*DATA:*

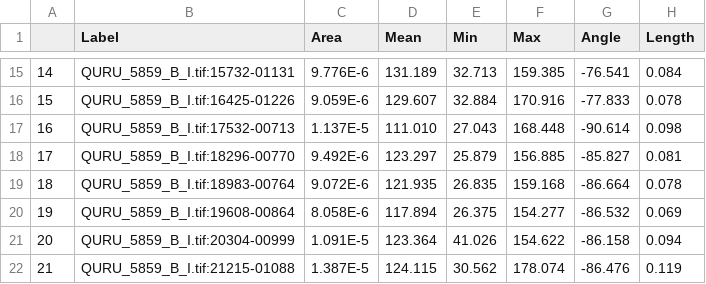
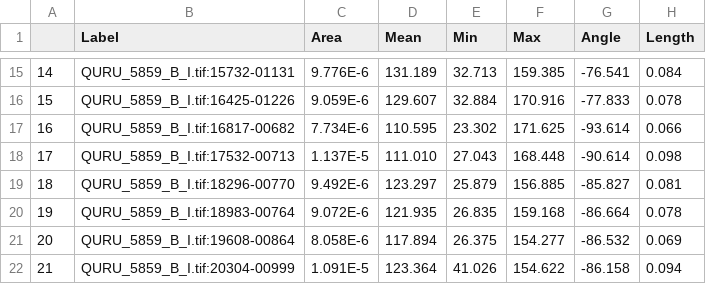
Before and after one commit to christophe-rd/coringtreespotters, a CSV file: data/coreImagesROI/_measuredAndOK/QURU_5859_B_I.csv, drawn as a sheet; only a part is shown, gaps mark what is left out; the shorter side is filled out with more unchanged rows; addresses are those after the commit; the diff names each change by its address in the sheet, - before the commit and + after, or states it on an @@ line.

Commit message:
changed 1 quru core measurements

```diff
--- a/data/coreImagesROI/_measuredAndOK/QURU_5859_B_I.csv
+++ b/data/coreImagesROI/_measuredAndOK/QURU_5859_B_I.csv
+row 17: 16 | QURU_5859_B_I.tif:16817-00682 | 7.734E-6 | 110.595 | 23.302 | 171.625 | -93.614 | 0.066
@@ column A renumbered from row 18 down @@
```
Also changed, not shown: 1 other file.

*HOW TO COMPLETE THIS TASK:* Write out every line of the entries above exactly, and omit their pictures.

*ANSWER SPACE:*
Before and after one commit to christophe-rd/coringtreespotters, a CSV file: data/coreImagesROI/_measuredAndOK/QURU_5859_B_I.csv, drawn as a sheet; only a part is shown, gaps mark what is left out; the shorter side is filled out with more unchanged rows; addresses are those after the commit; the diff names each change by its address in the sheet, - before the commit and + after, or states it on an @@ line.

Commit message:
changed 1 quru core measurements

```diff
--- a/data/coreImagesROI/_measuredAndOK/QURU_5859_B_I.csv
+++ b/data/coreImagesROI/_measuredAndOK/QURU_5859_B_I.csv
+row 17: 16 | QURU_5859_B_I.tif:16817-00682 | 7.734E-6 | 110.595 | 23.302 | 171.625 | -93.614 | 0.066
@@ column A renumbered from row 18 down @@
```
Also changed, not shown: 1 other file.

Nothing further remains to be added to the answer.